*Exercise objective*
Reproduce the records below exactly, but leave their pictures out of the copy.

*The records*
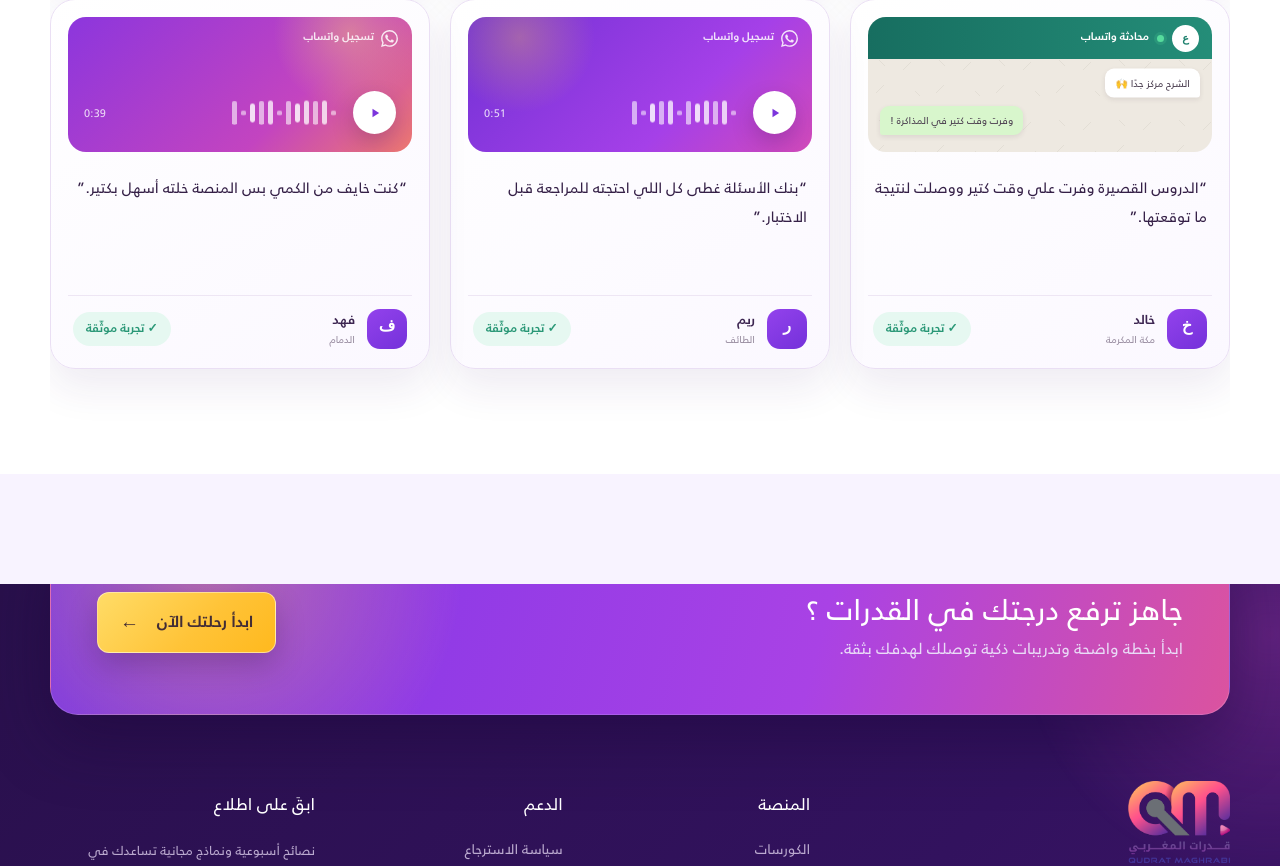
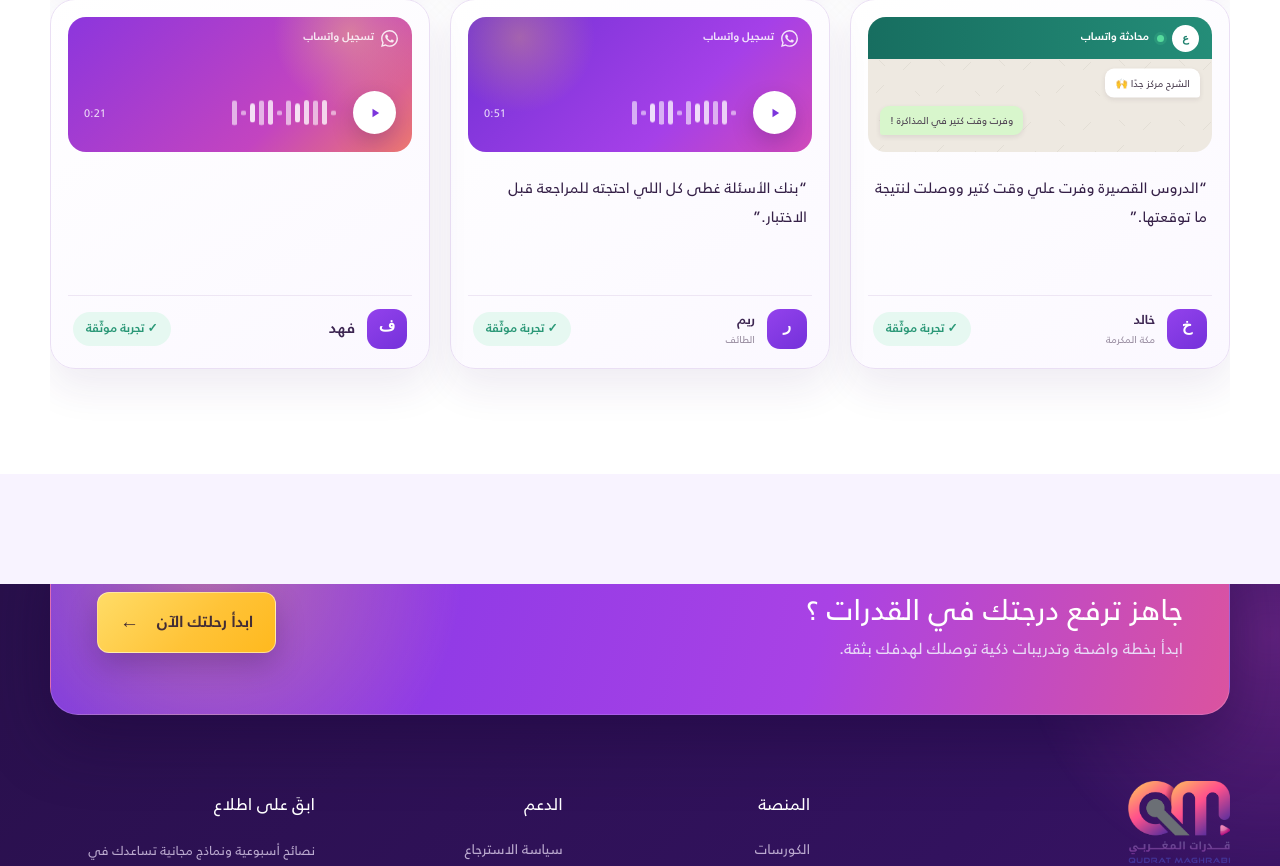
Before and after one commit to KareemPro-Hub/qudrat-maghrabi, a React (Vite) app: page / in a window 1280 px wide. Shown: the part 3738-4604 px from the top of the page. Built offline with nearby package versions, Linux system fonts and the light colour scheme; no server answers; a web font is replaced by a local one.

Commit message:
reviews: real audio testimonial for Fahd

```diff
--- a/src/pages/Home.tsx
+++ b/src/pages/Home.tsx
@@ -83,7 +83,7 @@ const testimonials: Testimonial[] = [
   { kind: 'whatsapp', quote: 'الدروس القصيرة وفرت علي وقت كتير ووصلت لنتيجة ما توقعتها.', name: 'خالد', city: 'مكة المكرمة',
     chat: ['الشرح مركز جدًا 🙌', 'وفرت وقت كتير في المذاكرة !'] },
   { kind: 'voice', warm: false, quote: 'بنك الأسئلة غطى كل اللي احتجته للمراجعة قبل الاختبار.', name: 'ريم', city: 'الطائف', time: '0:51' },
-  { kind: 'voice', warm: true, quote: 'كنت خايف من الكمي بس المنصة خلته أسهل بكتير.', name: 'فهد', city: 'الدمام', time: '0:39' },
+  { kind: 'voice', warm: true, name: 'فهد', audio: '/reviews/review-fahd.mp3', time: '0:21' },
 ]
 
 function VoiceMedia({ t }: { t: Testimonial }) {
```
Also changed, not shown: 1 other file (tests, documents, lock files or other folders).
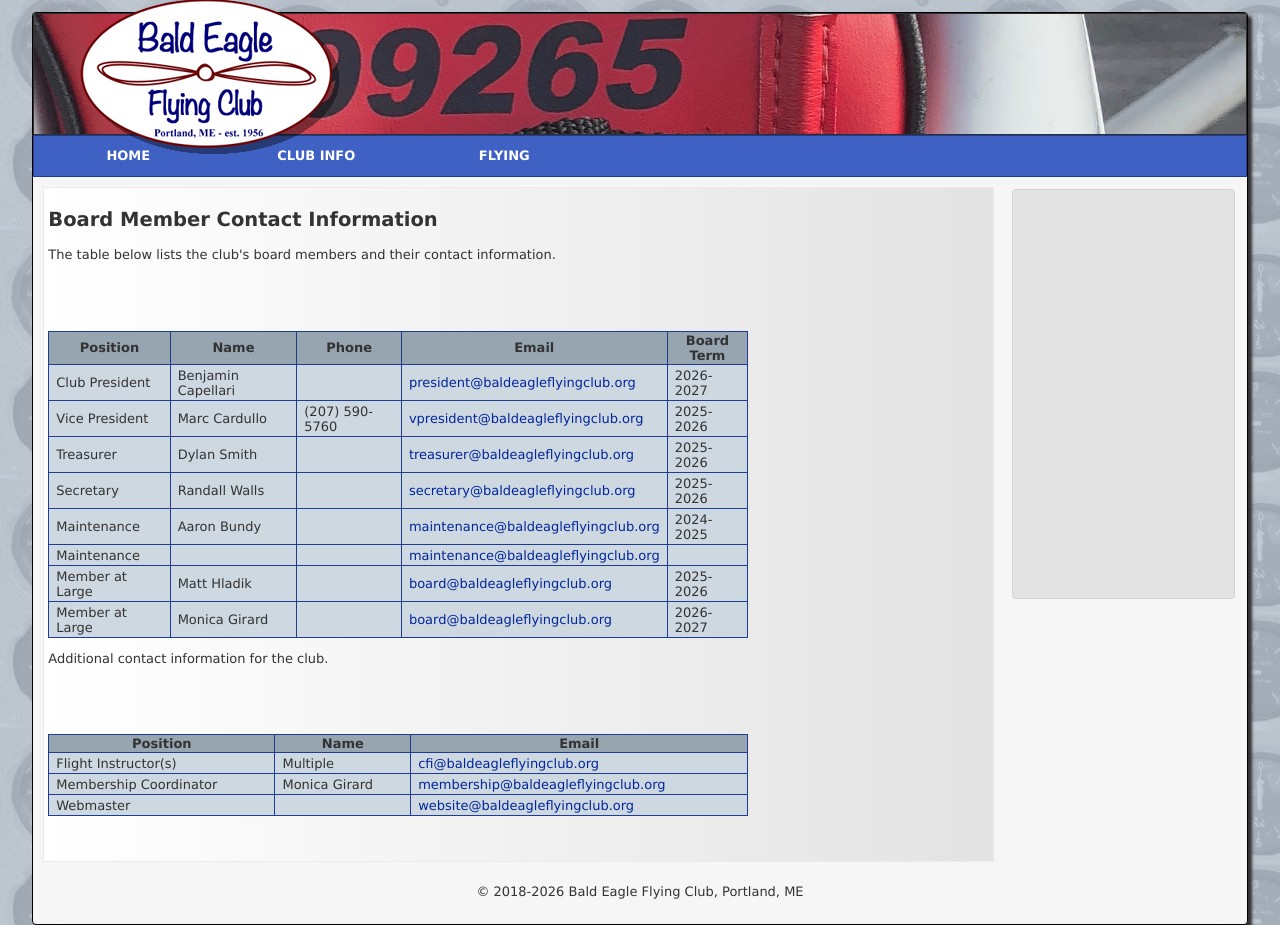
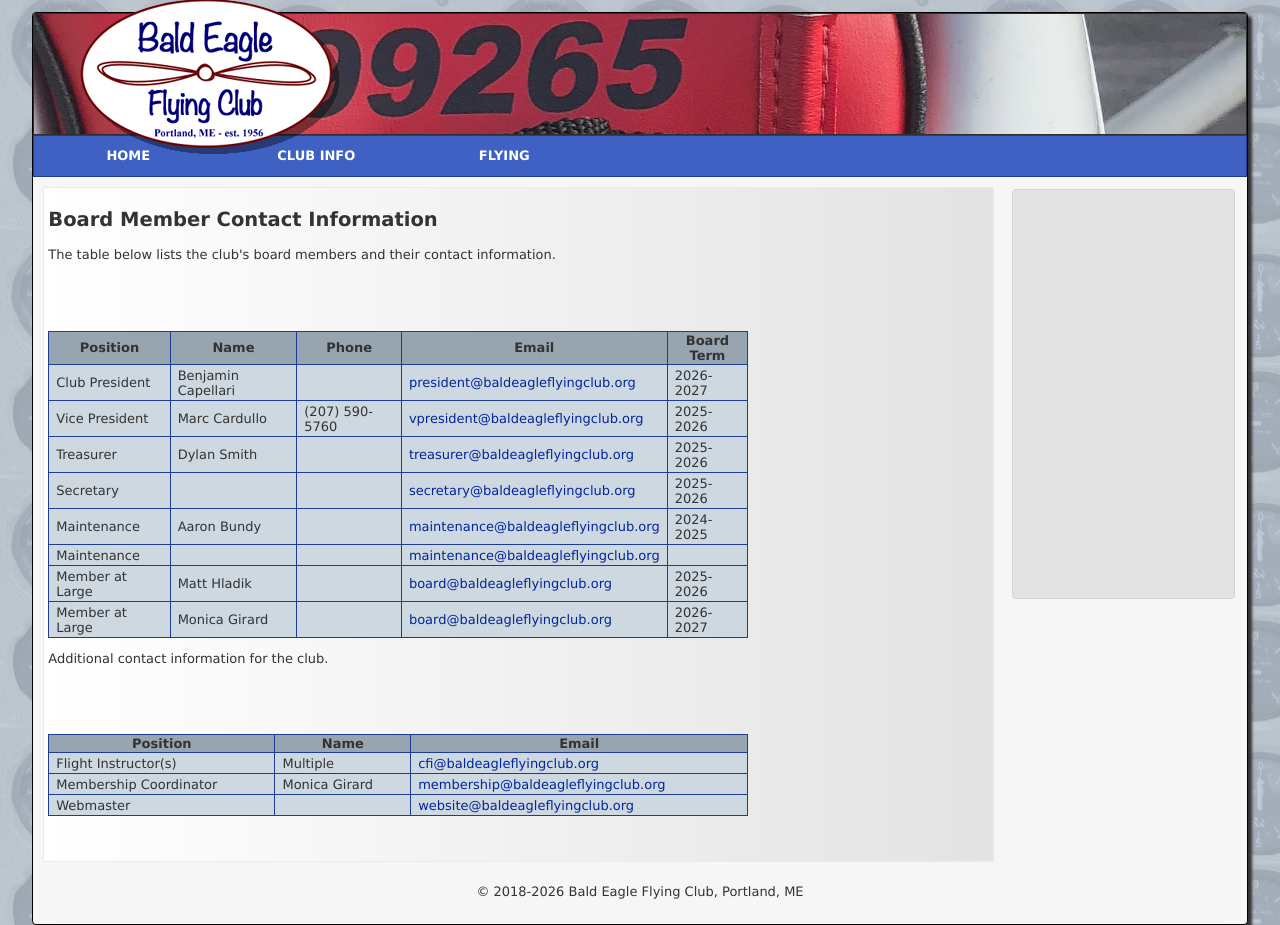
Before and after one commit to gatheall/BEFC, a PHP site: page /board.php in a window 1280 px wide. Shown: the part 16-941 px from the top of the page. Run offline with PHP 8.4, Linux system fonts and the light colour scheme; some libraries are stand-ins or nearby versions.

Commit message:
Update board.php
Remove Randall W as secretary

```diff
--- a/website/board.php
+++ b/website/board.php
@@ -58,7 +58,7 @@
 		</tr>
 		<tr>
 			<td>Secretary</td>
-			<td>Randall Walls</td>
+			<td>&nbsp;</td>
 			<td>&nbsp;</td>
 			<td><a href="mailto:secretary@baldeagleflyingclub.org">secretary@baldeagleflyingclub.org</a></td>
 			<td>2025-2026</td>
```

*Solution for this task*
Before and after one commit to KareemPro-Hub/qudrat-maghrabi, a React (Vite) app: page / in a window 1280 px wide. Shown: the part 3738-4604 px from the top of the page. Built offline with nearby package versions, Linux system fonts and the light colour scheme; no server answers; a web font is replaced by a local one.

Commit message:
reviews: real audio testimonial for Fahd

```diff
--- a/src/pages/Home.tsx
+++ b/src/pages/Home.tsx
@@ -83,7 +83,7 @@ const testimonials: Testimonial[] = [
   { kind: 'whatsapp', quote: 'الدروس القصيرة وفرت علي وقت كتير ووصلت لنتيجة ما توقعتها.', name: 'خالد', city: 'مكة المكرمة',
     chat: ['الشرح مركز جدًا 🙌', 'وفرت وقت كتير في المذاكرة !'] },
   { kind: 'voice', warm: false, quote: 'بنك الأسئلة غطى كل اللي احتجته للمراجعة قبل الاختبار.', name: 'ريم', city: 'الطائف', time: '0:51' },
-  { kind: 'voice', warm: true, quote: 'كنت خايف من الكمي بس المنصة خلته أسهل بكتير.', name: 'فهد', city: 'الدمام', time: '0:39' },
+  { kind: 'voice', warm: true, name: 'فهد', audio: '/reviews/review-fahd.mp3', time: '0:21' },
 ]
 
 function VoiceMedia({ t }: { t: Testimonial }) {
```
Also changed, not shown: 1 other file (tests, documents, lock files or other folders).
Before and after one commit to gatheall/BEFC, a PHP site: page /board.php in a window 1280 px wide. Shown: the part 16-941 px from the top of the page. Run offline with PHP 8.4, Linux system fonts and the light colour scheme; some libraries are stand-ins or nearby versions.

Commit message:
Update board.php
Remove Randall W as secretary

```diff
--- a/website/board.php
+++ b/website/board.php
@@ -58,7 +58,7 @@
 		</tr>
 		<tr>
 			<td>Secretary</td>
-			<td>Randall Walls</td>
+			<td>&nbsp;</td>
 			<td>&nbsp;</td>
 			<td><a href="mailto:secretary@baldeagleflyingclub.org">secretary@baldeagleflyingclub.org</a></td>
 			<td>2025-2026</td>
```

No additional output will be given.